At the Close of a Century
From the cotton-candy sweetness of "Hey Love" to the social commentary of "Living for the City" and "Happy Birthday," the unofficial theme song of the movement to establish a Martin Luther King Jr. national holiday, Stevie Wonder is an icon in the American cultural landscape. Fittingly, Motown Records has released AT THE CLOSE OF A CENTURY, a 70-track box set of his greatest hits. Unlike previously released overviews, CENTURY spans the entire four decades of Wonder's recordings, from 1962 to the mid-'90s. Disc One is stocked with tunes from Little Stevie Wonder's adolescent years, including his first hit, 1962's harmonica-pumping "Fingertips Pts. 1 & 2," and a 1967 version of "Until You Come Back to Me (That’s What I’m Gonna Do),” later remade by Aretha Franklin.

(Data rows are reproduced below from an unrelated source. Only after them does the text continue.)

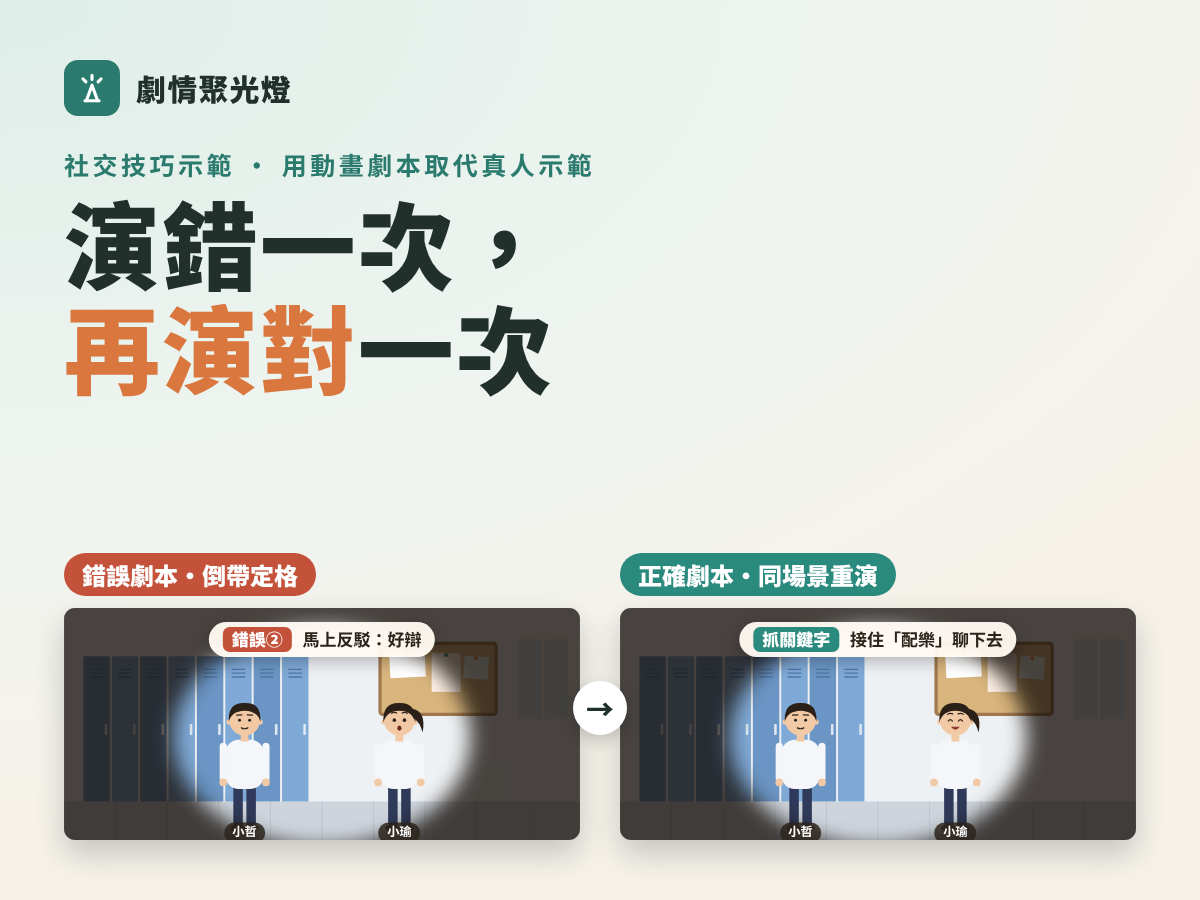
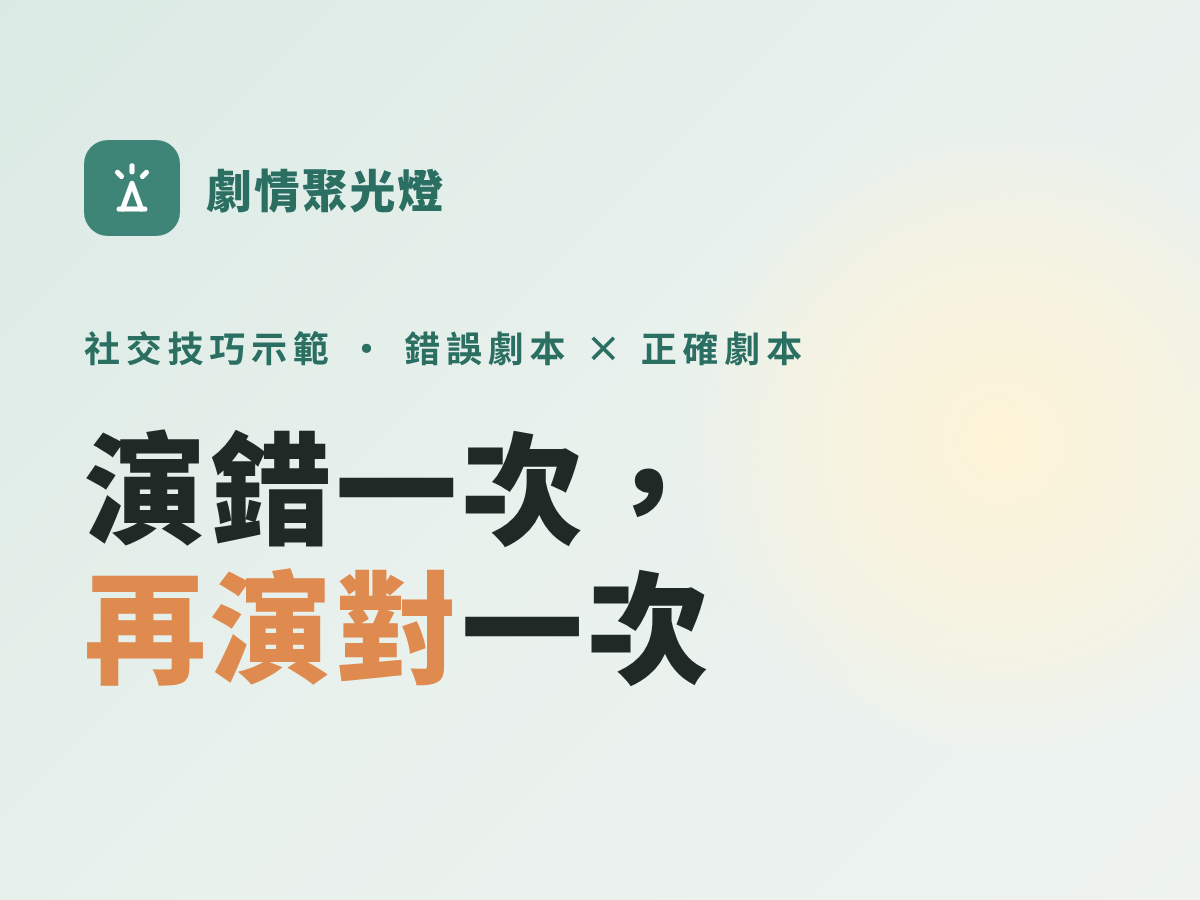
封面圖改成 4:3、跟交朋友的 15 堂課同樣版型，電腦版裁成 16:9 也不會切到字
Claude-Session: https://claude.ai/code/session_01E3L8jsNAjWg5ynLDVvejoH

diff --git a/spotlight-scenes/docs/cover.js b/spotlight-scenes/docs/cover.js
@@ -1,48 +1,38 @@
-// 產生分享用封面圖：node docs/cover.js → docs/cover.png（1200×900）
+// 產生分享用封面圖：node docs/cover.js → docs/cover.png（1200×900，4:3）
+// 重點都放在中間 16:9 的範圍（上下各留 112px），電腦版裁成 16:9 也不會切到字
 const fs = require('fs');
 const path = require('path');
-const { renderScene, SCENE_CSS } = require('../engine/scene');
-const { talkNG, talkOK } = require('../examples/hallway');
-// 封面字幕縮短，縮圖才看得清楚
-const short = (sc, i, cap) => ({ ...sc, beats: sc.beats.map((b, j) => (j === i ? { ...b, cap } : b)) });
-const ng = renderScene(short(talkNG, 14, '馬上反駁：好辯'), [14, 14], 'print');
-const ok = renderScene(short(talkOK, 3, '接住「配樂」聊下去'), [3, 3], 'print');
 const html = `<!doctype html><html lang="zh-Hant"><head><meta charset="utf-8"><style>
 *{box-sizing:border-box;margin:0}
-body{width:1200px;height:900px;overflow:hidden;font-family:"Noto Sans TC",sans-serif;color:#22302c;
- background:radial-gradient(120% 90% at 0% 0%,#dfeee8 0%,#eef4f0 55%,#f6f2ea 100%)}
-.wrap{padding:60px 64px}
-.badge{display:flex;align-items:center;gap:16px;font-weight:900;font-size:30px;color:#22302c;letter-spacing:.04em}
-.badge i{width:56px;height:56px;border-radius:14px;background:#2b7a6e;display:grid;place-items:center}
-.sub{margin-top:30px;font-size:25px;font-weight:700;letter-spacing:.14em;color:#2b7a6e}
-h1{margin-top:8px;font-size:96px;font-weight:900;line-height:1.08;letter-spacing:.02em}
-h1 em{font-style:normal;color:#d9773e}
-.frames{position:absolute;left:64px;right:64px;bottom:60px;display:grid;grid-template-columns:1fr 1fr;gap:40px}
-.f{position:relative}
-.f .scn{border-radius:18px;box-shadow:0 14px 30px rgba(30,40,35,.22);font-size:3.3cqw}
-.f .scn-say,.f .scn-think{display:none}
-.f .scn-cap{top:6%;padding:.3em .8em;white-space:nowrap;max-width:none}
-.f .lab{display:inline-block;margin-bottom:12px;font-weight:900;font-size:24px;color:#fff;padding:4px 18px;border-radius:999px}
-.f.n .lab{background:#c4523b}.f.o .lab{background:#2b8a7e}
-.arrow{position:absolute;left:50%;bottom:${60 + 105}px;transform:translateX(-50%);z-index:3;width:54px;height:54px;border-radius:50%;background:#fff;display:grid;place-items:center;font-size:28px;font-weight:900;color:#22302c;box-shadow:0 6px 16px rgba(0,0,0,.18)}
-${SCENE_CSS}
-</style></head><body><div class="wrap">
-<div class="badge"><i><svg width="34" height="34" viewBox="0 0 24 24" fill="none" stroke="#fff" stroke-width="2.2" stroke-linecap="round" stroke-linejoin="round"><path d="M12 3v3M5.6 5.6l2.1 2.1M18.4 5.6l-2.1 2.1"/><path d="M8 21l4-11 4 11"/><path d="M7 21h10"/></svg></i>劇情聚光燈</div>
-<p class="sub">社交技巧示範 ・ 用動畫劇本取代真人示範</p>
+body{width:1200px;height:900px;overflow:hidden;font-family:"Noto Sans TC",sans-serif;color:#22302c;position:relative;
+ background:linear-gradient(135deg,#dbeae4 0%,#e9f1ed 50%,#eef3f0 100%)}
+.spot{position:absolute;right:-120px;top:120px;width:640px;height:640px;border-radius:50%;
+ background:radial-gradient(circle,rgba(255,244,214,.95) 0%,rgba(255,244,214,.45) 45%,rgba(255,244,214,0) 70%)}
+.wrap{position:absolute;left:84px;top:140px}
+.badge{display:flex;align-items:center;gap:26px;font-weight:900;font-size:46px;color:#2b6f63;letter-spacing:.04em}
+.badge i{width:96px;height:96px;border-radius:24px;background:#3f8577;display:grid;place-items:center}
+.sub{margin-top:84px;font-size:36px;font-weight:700;letter-spacing:.16em;color:#2b6f63}
+h1{margin-top:40px;font-size:122px;font-weight:900;line-height:1.14;letter-spacing:.03em;color:#1f2a26}
+h1 em{font-style:normal;color:#df8a4f}
+</style></head><body>
+<div class="spot"></div>
+<div class="wrap">
+<div class="badge"><i><svg width="56" height="56" viewBox="0 0 24 24" fill="none" stroke="#fff" stroke-width="2.2" stroke-linecap="round" stroke-linejoin="round"><path d="M12 2.5v2.5M5.8 5.3l1.7 1.7M18.2 5.3l-1.7 1.7"/><path d="M8 21l4-11 4 11"/><path d="M6.5 21h11"/></svg></i>劇情聚光燈</div>
+<p class="sub">社交技巧示範 ・ 錯誤劇本 × 正確劇本</p>
 <h1>演錯一次，<br><em>再演對</em>一次</h1>
 </div>
-<div class="frames"><div class="f n"><span class="lab">錯誤劇本・倒帶定格</span>${ng}</div><div class="f o"><span class="lab">正確劇本・同場景重演</span>${ok}</div></div>
-<div class="arrow">→</div>
 </body></html>`;
 const out = path.join(__dirname, 'cover.html');
 fs.writeFileSync(out, html);
 (async () => {
   const { chromium } = require('playwright');
   const b = await chromium.launch();
-  const p = await b.newPage({ viewport: { width: 1200, height: 900 }, deviceScaleFactor: 1 });
+  const p = await b.newPage({ viewport: { width: 1200, height: 900 } });
   await p.goto('file://' + out);
-  await p.waitForTimeout(500);
+  await p.waitForTimeout(400);
   await p.screenshot({ path: path.join(__dirname, 'cover.png') });
+  // 檢查：電腦版 16:9 裁切後的樣子
+  await p.screenshot({ path: path.join(__dirname, '..', '..', 'cover-169-check.png'), clip: { x: 0, y: 112, width: 1200, height: 675 } });
   await b.close();
   fs.unlinkSync(out);
   console.log('docs/cover.png 完成');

Wonder's early songs alternately snap with enthusiasm ("Uptight (Everything’s Alright)" and "Signed, Sealed, Delivered I’m Yours") and sway with romanticism ("My Cherie Amour" and "For Once in My Life"). But it was after leaving Motown's sometimes-confining creative reins that Wonder went on to make soul -- and pop -- music history with a string of brilliant albums, beginning with the ambitious 1972 MUSIC OF MY MIND. Wonder ruled the decade from that point on, reaching even higher ground with the follow-up TALKING BOOK (1972), the near-perfect INNERVISIONS (1973), the double-LP masterpiece SONGS IN THE KEY OF LIFE (1976), and the pop success HOTTER THAN JULY (1980). With period essentials like "Superwoman (Where Were You When I Needed You)," "You Are the Sunshine of My Life," "Superstition," "Golden Lady," and "Sir Duke," this collection offers a window into Wonder's heightened social awareness as well as his innovations with the Moog synthesizer. Even in his later period, Wonder was adept at keeping his ear on the pulse of popular music, evident with "Part-Time Lover" from the platinum-selling IN SQUARE CIRCLE (1985) and the tepid yet hugely successful movie soundtrack contribution, "I Just Called to Say I Love You." The compilation's finale, "How Come, How Long," a duet with Babyface -- this generation's soulman, with an R&B Midas touch that rivals Wonder's -- symbolizes a metaphorical passing of the torch and is a telling tribute to the enduring legacy of black musicianship at the century's end. On the eve of the new millennium, this must-have collection is right on time.